In Part 1 last week, I covered the essential beliefs that you must have to create a culture of learning in your team. Part 2 will cover specific actions you can take that will create learning opportunities for each individual in your team, thus visibly stimulating a culture of continuous learning and growth.

Each of your team members will define “learning opportunities” differently. For some, it will mean formal training and certifications, for others, promotions, increased responsibility or diversity of on-the-job experience. Great managers focus on the unique development needs and wants of all individuals in their team, picking learning experiences that will benefit the individuals, their team and the organization most.

Following are 8 interventions you can implement to spark a culture of learning in your team:

1. Personal Development Plans

Sit with each of your team members and write out their areas of strength and areas of improvement, in terms of both skills and personal growth (behaviors or mindset). Make sure you celebrate their strengths with them first. Then Identify and mutually agree on the top 2-3 areas to focus improvement efforts on. Make a Personal Development Plan with SMART goals to accomplish this improvement in a given time frame. Follow up with your team members to hold them accountable for these development goals at the end of the decided period.

2. Teaching

Besides clearly communicating your intent and ability to foster a culture of learning, teaching others is also the best way to keep learning yourself. Regularly share your knowledge, skills and experiences with your team members. Also create opportunities for team members to share theirs with one another.

You can do this by scheduling regular learning sessions (30 minutes-1 hour a week is more than enough) where you or your team members teach something relevant that they are good at. This is also a powerful way to recognize the person teaching the session, since it publicly acknowledges and celebrates something they excel in. You may also organize a schedule of external and internal guest speakers who can teach your team about other parts of the organization or other skills/knowledge/inspiration that will benefit them.

3. Learning Accountability and Rewards

Make learning and development targets a part of your team members’ annual performance goals, and hold them accountable for meeting these during the performance review process. You can also create different rewards or incentives for team members that encourage learning by recognizing individuals who excel as learners (e.g. Learner of the Quarter Award) or have the right mindset and behaviors around learning and growth (e.g. Growth Mindset Champion).

4. Knowledge Provider

Regularly distribute any useful articles, books, videos, reports or other learning material you have read or come across to your team members. A mix of material on professional and personal development will encourage learning most. Ask team members about their interpretation of the material you assign and tell them why you find it useful, inspiring or interesting. What were key lessons they learnt from the material?

5. My Learning

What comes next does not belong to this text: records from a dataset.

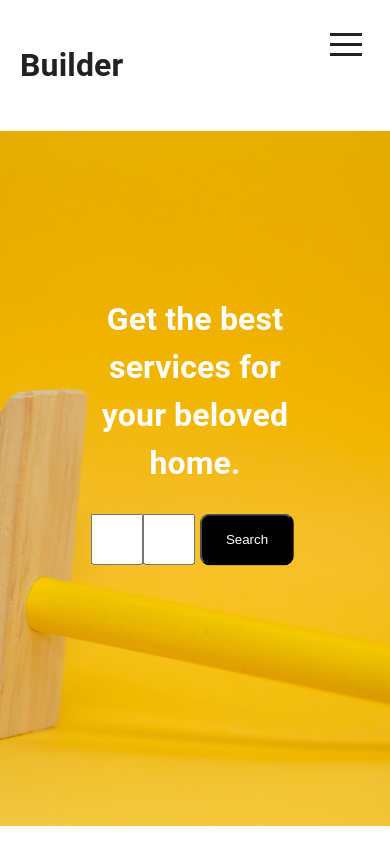
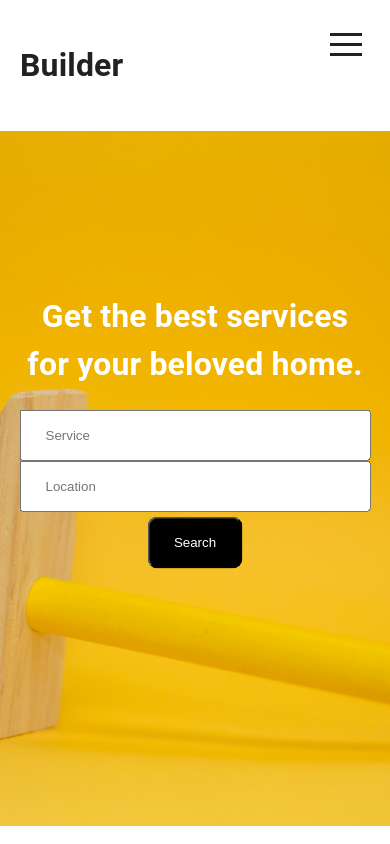
Before and after one commit to Builder-PH/builder-frontend, a Next.js app: page / in a window 390 px wide. Shown: the top 844 px of the page. Built offline with nearby package versions, Linux system fonts and the light colour scheme.

Commit message:
responsive searchbar

```diff
--- a/components/SearchBanner/SearchBanner.module.css
+++ b/components/SearchBanner/SearchBanner.module.css
@@ -14,6 +14,8 @@
   left: 50%;
   transform: translate(-50%, -50%);
   color: white;
+  max-width: 1500px;
+  width: 70%;
 }
 
 .inputContainer {
@@ -34,3 +36,27 @@
   justify-content: center;
   width: 100%;
 }
+
+@media screen and (max-width: 978px) {
+  .inputs {
+    flex-direction: column;
+  }
+
+  .input {
+    width: 80%;
+  }
+
+  .container {
+    width: 70%;
+  }
+}
+
+@media screen and (max-width: 768px) {
+  .input {
+    width: 100%;
+  }
+
+  .container {
+    width: 90%;
+  }
+}
```
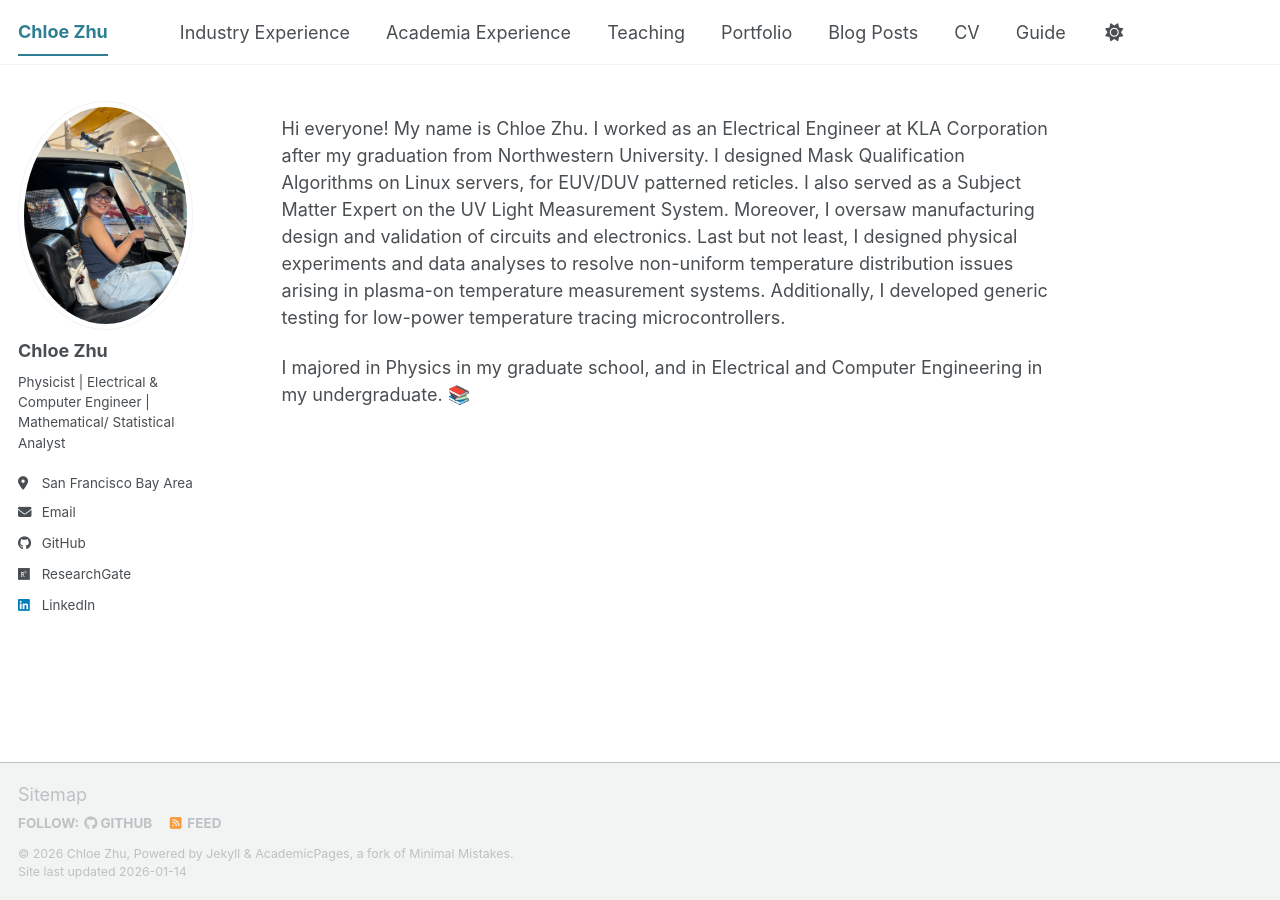
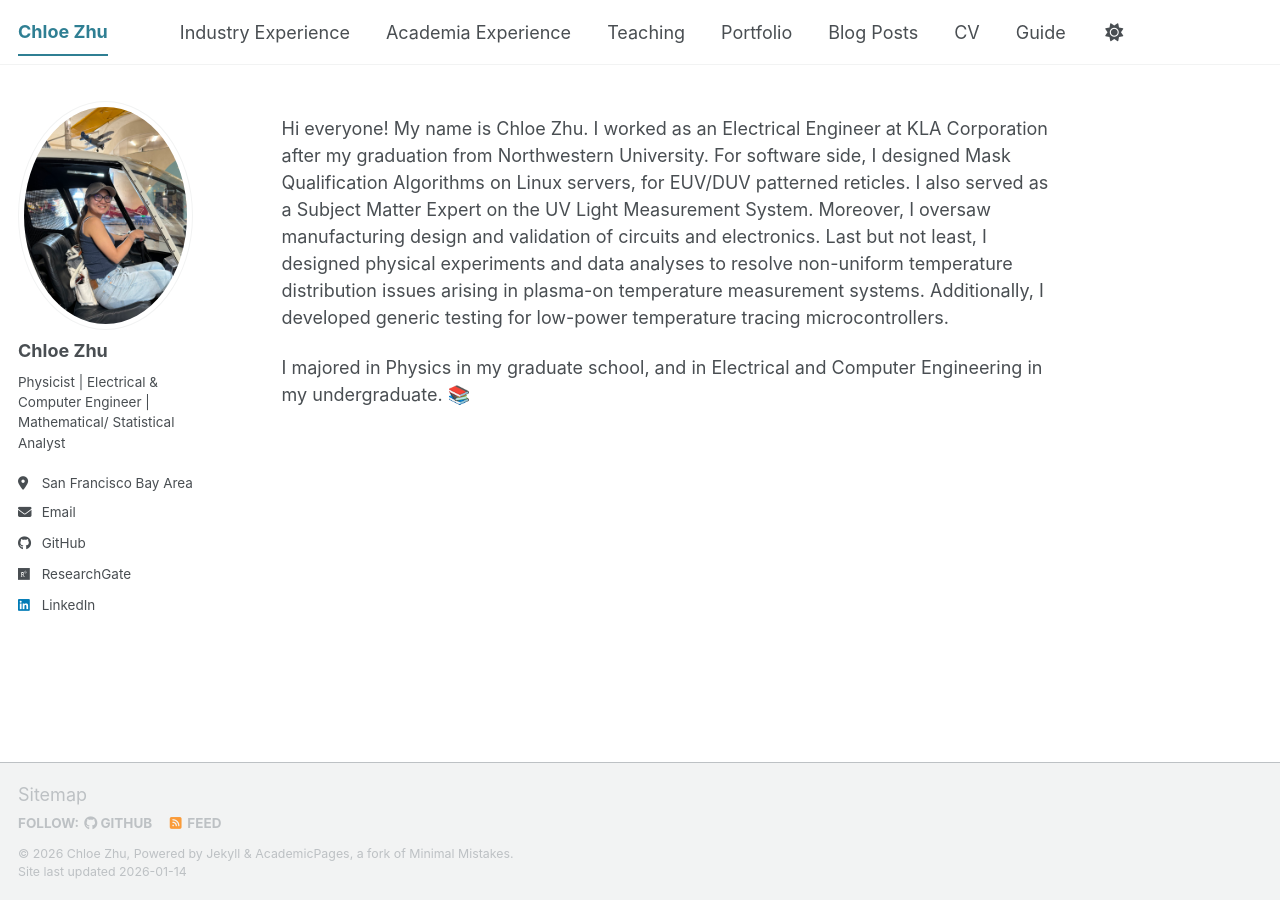
Before and after one commit to ChloeZhu1/ChloeZhu1.github.io, a Jekyll site: the page built from _pages/about.md, in a window 1280 px wide. Built offline with Jekyll 4.4.1, drawn with Linux system fonts in a browser that asks for light colours; a script bundle is joined from its source files by our own code; library files that are not in the unit come from our copies.

Commit message:
Update about.md

```diff
--- a/_pages/about.md
+++ b/_pages/about.md
@@ -7,7 +7,7 @@
   - /about.html
 ---
 
-Hi everyone! My name is Chloe Zhu. I worked as an Electrical Engineer at KLA Corporation after my graduation from Northwestern University. I designed Mask Qualification Algorithms on Linux servers, for EUV/DUV patterned reticles. I also served as a Subject Matter Expert on the UV Light Measurement System. Moreover, I oversaw manufacturing design and validation of circuits and electronics. Last but not least, I designed physical experiments and data analyses to resolve non-uniform temperature distribution issues arising in plasma-on temperature measurement systems. Additionally, I developed generic testing for low-power temperature tracing microcontrollers.
+Hi everyone! My name is Chloe Zhu. I worked as an Electrical Engineer at KLA Corporation after my graduation from Northwestern University. For software side, I designed Mask Qualification Algorithms on Linux servers, for EUV/DUV patterned reticles. I also served as a Subject Matter Expert on the UV Light Measurement System. Moreover, I oversaw manufacturing design and validation of circuits and electronics. Last but not least, I designed physical experiments and data analyses to resolve non-uniform temperature distribution issues arising in plasma-on temperature measurement systems. Additionally, I developed generic testing for low-power temperature tracing microcontrollers.
 
 
 
```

Write an email to your team about any area(s) of your professional life where you once had low ability, but now perform well in. Explain how you were able to learn and grow to make the change. Share any challenges or failures you faced in the process, and what you learnt from them. Use your example to inspire and encourage your team members to learn and improve in areas that are important for their job effectiveness and longer term career growth. Doing this is also a great way to emphasize The Growth Mindset (covered in part 1). In fact, it is an exercise that Dr. Carol Dweck particularly assigns to managers to help them develop and communicate a Growth Mindset to their teams.

6. Stretch Learning Assignments

Give your team members work assignments that will stretch their boundaries and challenge them to learn relevant new skills and behaviors, and improve in areas where they need to develop. It is important to explicitly tell them this when you are assigning them that challenging project that will expand their horizons. You may also want to define SMART learning goals (e.g. develop expert level skills in using MS Excel for data analysis) for the stretch assignment or any other learning opportunity, and then follow up on these with team members to ensure they have accomplished these targets.

7. Learning Wants and Needs Analysis

Ask team members, individually and collectively, what they want to learn that will also help their career goals and aspirations. Also ask them what you can do to further improve the learning opportunities they get to develop themselves. Tell them that their feedback will help you and they together create a more relevant learning experience that benefits them, the team and the organization. Also assess what they need to learn to deliver excellence in their roles from the perspective of team and organizational goals. Give highest priority to the most needed abilities that your team members also want to learn most. You may rank order different learning opportunities by assessing where they stand on this Need-Want matrix. Follow up on this information gathering exercise by referring or assigning team members to training and work experiences that will encourage the learning that they need and want.

8. Learning Opportunities Review

From the courses offered by your company, select the ones that will make a significant impact on the future and current performance of your team members. Also ask your team members to identify external training, events, seminars, conferences and workshops they would like to attend. Recommend (or prescribe) useful learning opportunities that you come across to your team members.

This above is by no means an exhaustive list of things to do. I would love to hear your ideas about any other effective interventions that create learning opportunities and encourage a culture of learning in teams.

Here’s to a Happy New Year of learning!